TASK GOAL:
Look below for lines that hold the string "Before" and copy each one.

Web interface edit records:
• • • • •

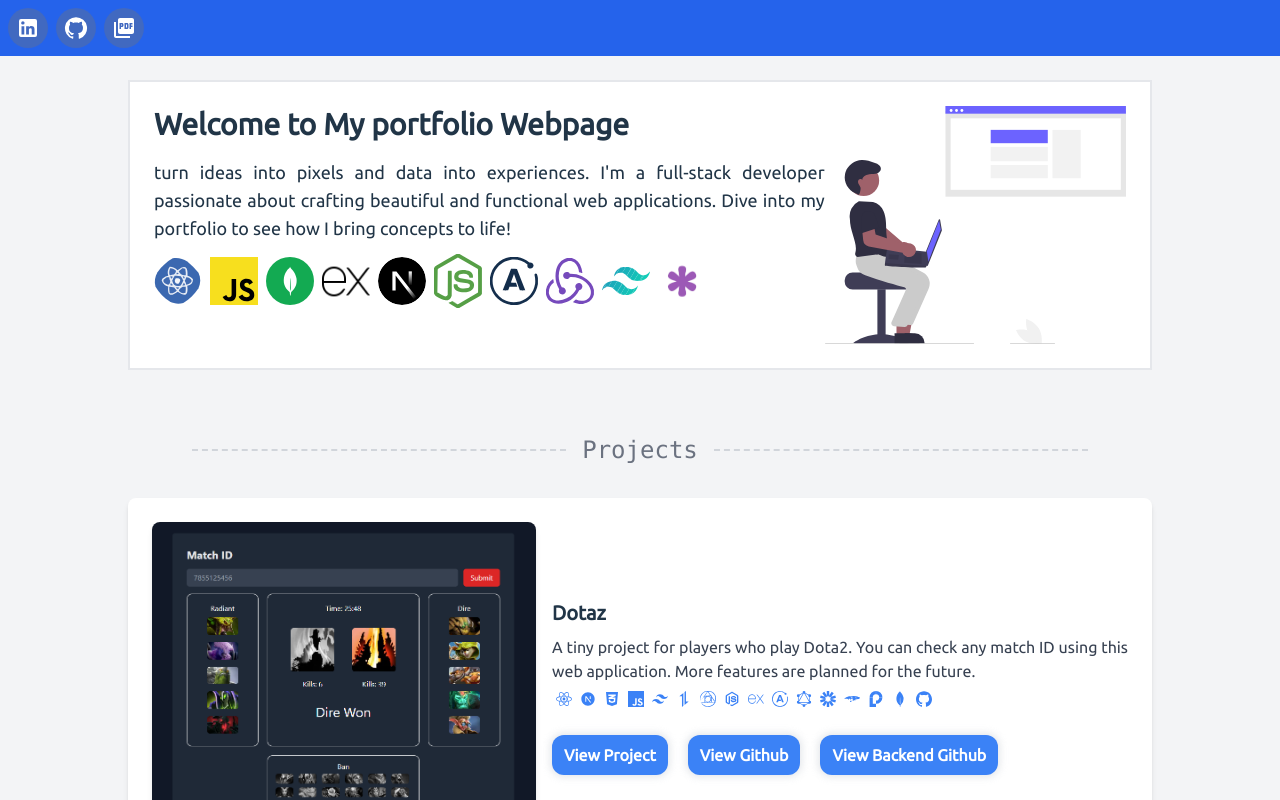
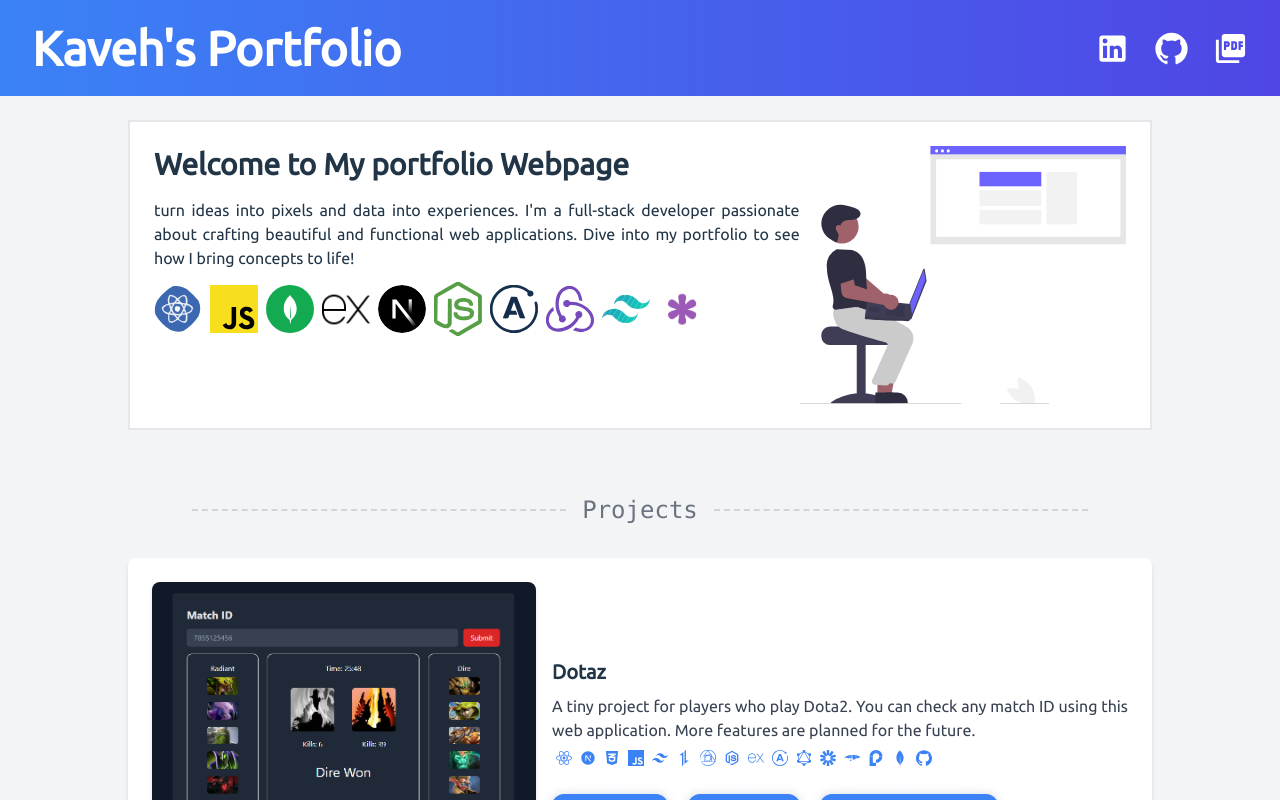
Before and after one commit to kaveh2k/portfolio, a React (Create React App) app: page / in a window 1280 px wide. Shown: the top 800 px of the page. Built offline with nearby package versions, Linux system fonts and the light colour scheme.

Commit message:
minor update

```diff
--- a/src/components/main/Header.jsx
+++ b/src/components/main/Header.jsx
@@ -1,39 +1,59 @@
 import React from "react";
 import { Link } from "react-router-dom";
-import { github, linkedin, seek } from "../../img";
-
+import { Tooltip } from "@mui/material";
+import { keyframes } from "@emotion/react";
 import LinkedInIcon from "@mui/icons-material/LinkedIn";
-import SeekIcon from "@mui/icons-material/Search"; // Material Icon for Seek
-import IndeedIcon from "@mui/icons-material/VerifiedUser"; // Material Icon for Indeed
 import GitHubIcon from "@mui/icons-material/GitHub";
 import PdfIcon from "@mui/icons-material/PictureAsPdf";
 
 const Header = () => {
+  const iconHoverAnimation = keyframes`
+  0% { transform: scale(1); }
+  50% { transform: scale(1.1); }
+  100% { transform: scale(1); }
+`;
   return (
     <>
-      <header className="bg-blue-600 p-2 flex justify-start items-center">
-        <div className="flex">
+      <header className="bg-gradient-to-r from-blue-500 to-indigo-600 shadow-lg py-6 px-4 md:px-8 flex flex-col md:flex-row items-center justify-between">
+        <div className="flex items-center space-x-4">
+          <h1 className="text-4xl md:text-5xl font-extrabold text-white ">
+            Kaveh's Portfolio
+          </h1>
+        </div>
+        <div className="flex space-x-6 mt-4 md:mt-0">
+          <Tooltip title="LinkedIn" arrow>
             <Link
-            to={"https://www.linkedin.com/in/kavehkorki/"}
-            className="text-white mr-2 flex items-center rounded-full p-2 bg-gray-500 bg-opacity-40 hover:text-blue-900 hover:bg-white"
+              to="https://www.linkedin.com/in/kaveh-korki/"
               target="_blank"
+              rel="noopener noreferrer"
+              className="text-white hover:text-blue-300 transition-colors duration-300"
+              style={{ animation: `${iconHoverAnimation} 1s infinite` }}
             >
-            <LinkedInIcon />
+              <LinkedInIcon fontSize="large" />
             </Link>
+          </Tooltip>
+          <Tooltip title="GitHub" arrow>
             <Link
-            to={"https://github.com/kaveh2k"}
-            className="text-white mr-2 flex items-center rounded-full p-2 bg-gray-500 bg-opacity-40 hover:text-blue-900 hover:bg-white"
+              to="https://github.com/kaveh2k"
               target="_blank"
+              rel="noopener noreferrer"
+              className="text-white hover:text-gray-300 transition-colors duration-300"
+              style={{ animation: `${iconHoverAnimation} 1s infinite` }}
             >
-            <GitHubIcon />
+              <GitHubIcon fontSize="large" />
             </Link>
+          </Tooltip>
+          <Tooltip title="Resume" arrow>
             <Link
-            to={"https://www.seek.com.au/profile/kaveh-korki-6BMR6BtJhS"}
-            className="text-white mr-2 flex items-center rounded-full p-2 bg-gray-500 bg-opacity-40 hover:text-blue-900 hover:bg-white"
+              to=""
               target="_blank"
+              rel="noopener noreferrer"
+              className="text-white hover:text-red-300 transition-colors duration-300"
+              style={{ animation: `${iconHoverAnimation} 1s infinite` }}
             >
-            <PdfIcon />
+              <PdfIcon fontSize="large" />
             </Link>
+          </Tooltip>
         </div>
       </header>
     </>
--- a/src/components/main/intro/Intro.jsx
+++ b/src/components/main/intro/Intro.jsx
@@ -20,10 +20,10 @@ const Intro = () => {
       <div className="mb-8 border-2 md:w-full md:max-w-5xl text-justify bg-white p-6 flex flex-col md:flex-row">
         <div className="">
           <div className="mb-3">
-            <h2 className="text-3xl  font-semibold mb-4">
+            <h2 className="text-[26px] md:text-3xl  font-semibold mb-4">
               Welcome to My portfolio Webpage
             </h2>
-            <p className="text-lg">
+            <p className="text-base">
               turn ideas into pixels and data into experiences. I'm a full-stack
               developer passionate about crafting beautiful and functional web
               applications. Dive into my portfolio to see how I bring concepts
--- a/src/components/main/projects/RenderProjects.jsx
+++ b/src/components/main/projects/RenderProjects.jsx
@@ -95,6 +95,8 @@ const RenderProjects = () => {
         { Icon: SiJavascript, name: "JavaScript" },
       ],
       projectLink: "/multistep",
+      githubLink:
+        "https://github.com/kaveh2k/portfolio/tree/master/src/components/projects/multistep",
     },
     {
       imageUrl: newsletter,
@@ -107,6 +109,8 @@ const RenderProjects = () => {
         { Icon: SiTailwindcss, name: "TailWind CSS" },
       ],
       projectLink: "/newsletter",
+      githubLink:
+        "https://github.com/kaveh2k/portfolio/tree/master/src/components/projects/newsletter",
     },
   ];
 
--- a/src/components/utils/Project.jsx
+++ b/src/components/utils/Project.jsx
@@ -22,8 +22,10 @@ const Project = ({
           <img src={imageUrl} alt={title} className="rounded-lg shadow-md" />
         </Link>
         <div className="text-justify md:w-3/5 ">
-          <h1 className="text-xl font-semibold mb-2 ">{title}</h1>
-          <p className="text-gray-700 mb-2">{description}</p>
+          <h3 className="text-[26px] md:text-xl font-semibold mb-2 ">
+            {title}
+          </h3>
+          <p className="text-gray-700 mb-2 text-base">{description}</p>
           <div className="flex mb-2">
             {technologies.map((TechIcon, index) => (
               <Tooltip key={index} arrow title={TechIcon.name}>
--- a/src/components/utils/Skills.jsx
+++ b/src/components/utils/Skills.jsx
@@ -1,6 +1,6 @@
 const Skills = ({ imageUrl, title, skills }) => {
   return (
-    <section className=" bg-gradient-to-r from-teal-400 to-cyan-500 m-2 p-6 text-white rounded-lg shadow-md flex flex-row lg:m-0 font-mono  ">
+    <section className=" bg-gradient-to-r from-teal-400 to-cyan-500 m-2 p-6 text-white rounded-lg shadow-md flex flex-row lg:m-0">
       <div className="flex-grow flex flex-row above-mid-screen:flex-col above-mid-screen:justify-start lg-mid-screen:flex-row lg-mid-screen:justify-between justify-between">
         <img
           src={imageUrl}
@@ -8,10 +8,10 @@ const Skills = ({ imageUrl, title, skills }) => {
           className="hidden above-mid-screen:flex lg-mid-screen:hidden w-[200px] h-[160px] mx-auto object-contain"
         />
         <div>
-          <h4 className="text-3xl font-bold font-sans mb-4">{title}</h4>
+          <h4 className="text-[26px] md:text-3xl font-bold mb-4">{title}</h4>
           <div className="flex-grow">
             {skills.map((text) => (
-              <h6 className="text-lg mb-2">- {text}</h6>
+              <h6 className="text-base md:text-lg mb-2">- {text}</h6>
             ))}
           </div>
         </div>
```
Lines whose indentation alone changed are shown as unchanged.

• • • • •

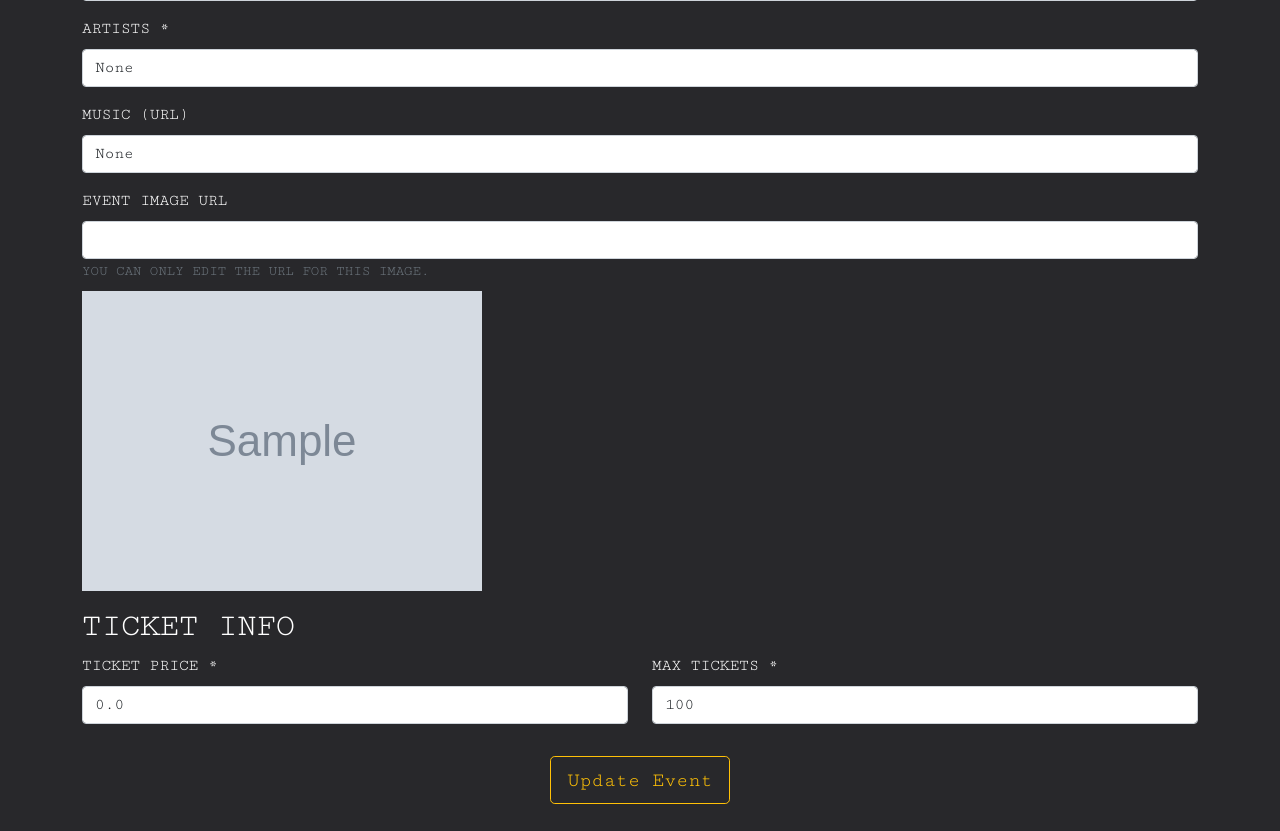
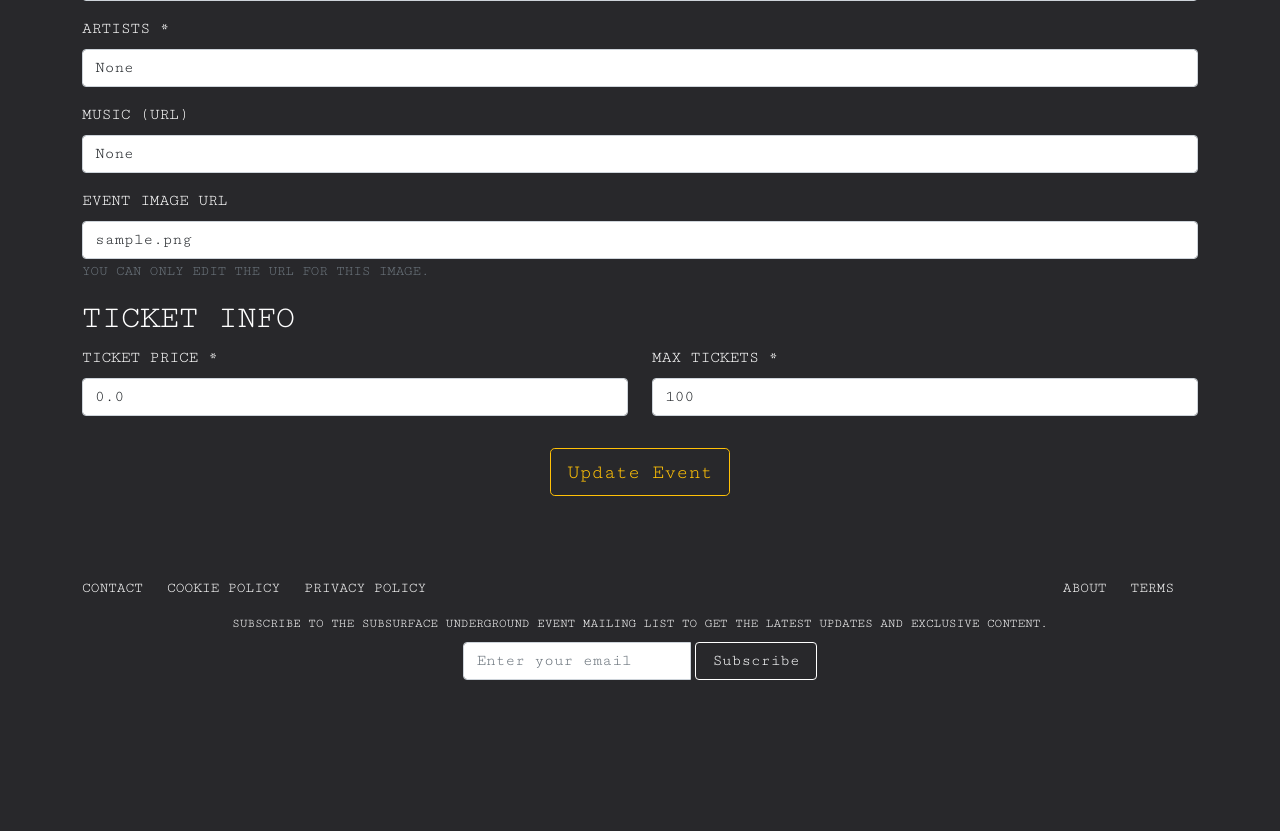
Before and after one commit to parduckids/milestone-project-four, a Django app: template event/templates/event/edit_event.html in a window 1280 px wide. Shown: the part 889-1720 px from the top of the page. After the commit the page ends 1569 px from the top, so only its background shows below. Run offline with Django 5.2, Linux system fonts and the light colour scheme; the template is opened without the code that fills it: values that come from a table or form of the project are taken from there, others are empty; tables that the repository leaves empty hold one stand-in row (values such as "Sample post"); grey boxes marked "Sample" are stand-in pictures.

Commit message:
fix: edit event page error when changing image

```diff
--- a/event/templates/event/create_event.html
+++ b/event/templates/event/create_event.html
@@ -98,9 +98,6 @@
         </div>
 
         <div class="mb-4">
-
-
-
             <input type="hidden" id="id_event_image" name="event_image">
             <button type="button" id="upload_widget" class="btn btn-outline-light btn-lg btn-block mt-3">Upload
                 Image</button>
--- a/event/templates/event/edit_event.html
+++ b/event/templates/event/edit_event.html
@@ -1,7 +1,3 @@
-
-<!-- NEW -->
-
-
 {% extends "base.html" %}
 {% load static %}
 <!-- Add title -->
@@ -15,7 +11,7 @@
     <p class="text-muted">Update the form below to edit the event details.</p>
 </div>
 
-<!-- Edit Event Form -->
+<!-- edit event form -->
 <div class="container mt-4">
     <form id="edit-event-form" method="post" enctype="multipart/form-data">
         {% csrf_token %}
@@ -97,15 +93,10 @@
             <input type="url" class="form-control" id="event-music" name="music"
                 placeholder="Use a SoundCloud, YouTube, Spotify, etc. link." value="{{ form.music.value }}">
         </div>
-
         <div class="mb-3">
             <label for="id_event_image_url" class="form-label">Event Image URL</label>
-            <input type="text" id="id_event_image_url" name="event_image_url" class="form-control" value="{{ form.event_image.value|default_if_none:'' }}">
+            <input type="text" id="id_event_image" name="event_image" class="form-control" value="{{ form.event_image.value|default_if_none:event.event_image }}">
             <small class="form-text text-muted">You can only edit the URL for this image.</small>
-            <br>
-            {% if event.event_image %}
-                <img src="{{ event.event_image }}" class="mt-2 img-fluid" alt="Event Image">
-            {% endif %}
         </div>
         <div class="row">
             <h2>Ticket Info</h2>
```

• • • • •

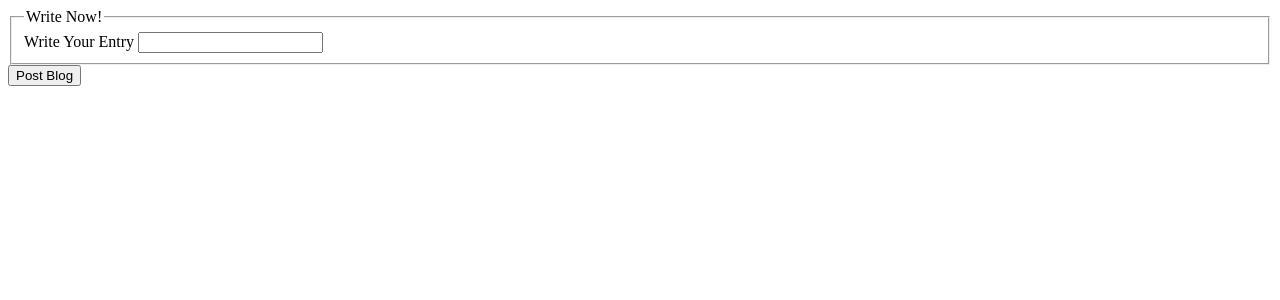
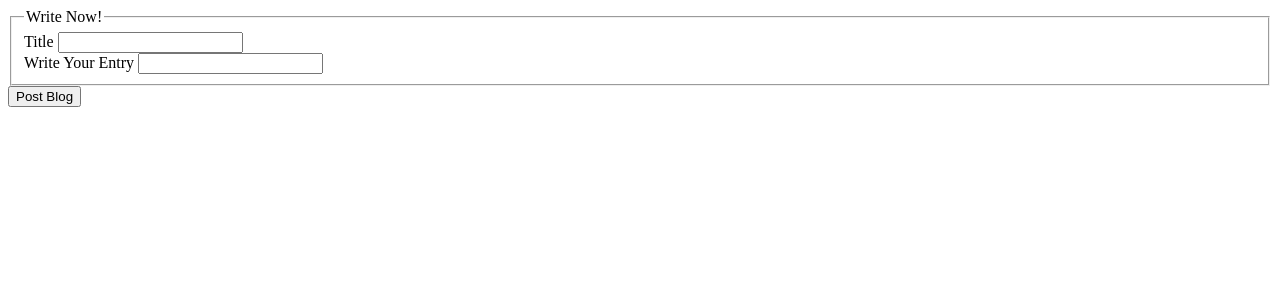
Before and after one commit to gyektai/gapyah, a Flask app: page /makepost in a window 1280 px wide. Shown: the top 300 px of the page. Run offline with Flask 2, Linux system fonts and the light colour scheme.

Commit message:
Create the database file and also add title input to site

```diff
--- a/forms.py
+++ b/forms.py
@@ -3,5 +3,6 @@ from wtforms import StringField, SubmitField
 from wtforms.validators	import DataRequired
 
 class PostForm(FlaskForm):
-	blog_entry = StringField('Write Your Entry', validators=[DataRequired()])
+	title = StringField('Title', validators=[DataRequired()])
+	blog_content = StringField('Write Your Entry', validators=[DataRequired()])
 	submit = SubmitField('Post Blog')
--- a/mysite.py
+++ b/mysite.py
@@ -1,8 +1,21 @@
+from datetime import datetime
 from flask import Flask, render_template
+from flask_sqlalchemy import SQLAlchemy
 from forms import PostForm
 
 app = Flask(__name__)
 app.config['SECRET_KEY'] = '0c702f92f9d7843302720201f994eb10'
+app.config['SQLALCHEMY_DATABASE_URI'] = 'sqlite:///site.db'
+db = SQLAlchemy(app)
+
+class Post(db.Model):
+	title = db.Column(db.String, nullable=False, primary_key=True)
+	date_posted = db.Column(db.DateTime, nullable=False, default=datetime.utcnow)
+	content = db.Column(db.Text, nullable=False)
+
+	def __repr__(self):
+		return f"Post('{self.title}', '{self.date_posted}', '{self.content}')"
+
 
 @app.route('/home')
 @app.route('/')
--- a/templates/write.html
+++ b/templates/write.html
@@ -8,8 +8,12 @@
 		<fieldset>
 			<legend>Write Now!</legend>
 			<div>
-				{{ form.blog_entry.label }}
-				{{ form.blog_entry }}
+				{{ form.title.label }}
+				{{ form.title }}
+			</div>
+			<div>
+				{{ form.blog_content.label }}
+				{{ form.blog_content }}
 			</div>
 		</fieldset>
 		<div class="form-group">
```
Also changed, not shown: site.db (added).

• • • • •

RESPONSE AREA:
Before and after one commit to kaveh2k/portfolio, a React (Create React App) app: page / in a window 1280 px wide. Shown: the top 800 px of the page. Built offline with nearby package versions, Linux system fonts and the light colour scheme.
Before and after one commit to parduckids/milestone-project-four, a Django app: template event/templates/event/edit_event.html in a window 1280 px wide. Shown: the part 889-1720 px from the top of the page. After the commit the page ends 1569 px from the top, so only its background shows below. Run offline with Django 5.2, Linux system fonts and the light colour scheme; the template is opened without the code that fills it: values that come from a table or form of the project are taken from there, others are empty; tables that the repository leaves empty hold one stand-in row (values such as "Sample post"); grey boxes marked "Sample" are stand-in pictures.
Before and after one commit to gyektai/gapyah, a Flask app: page /makepost in a window 1280 px wide. Shown: the top 300 px of the page. Run offline with Flask 2, Linux system fonts and the light colour scheme.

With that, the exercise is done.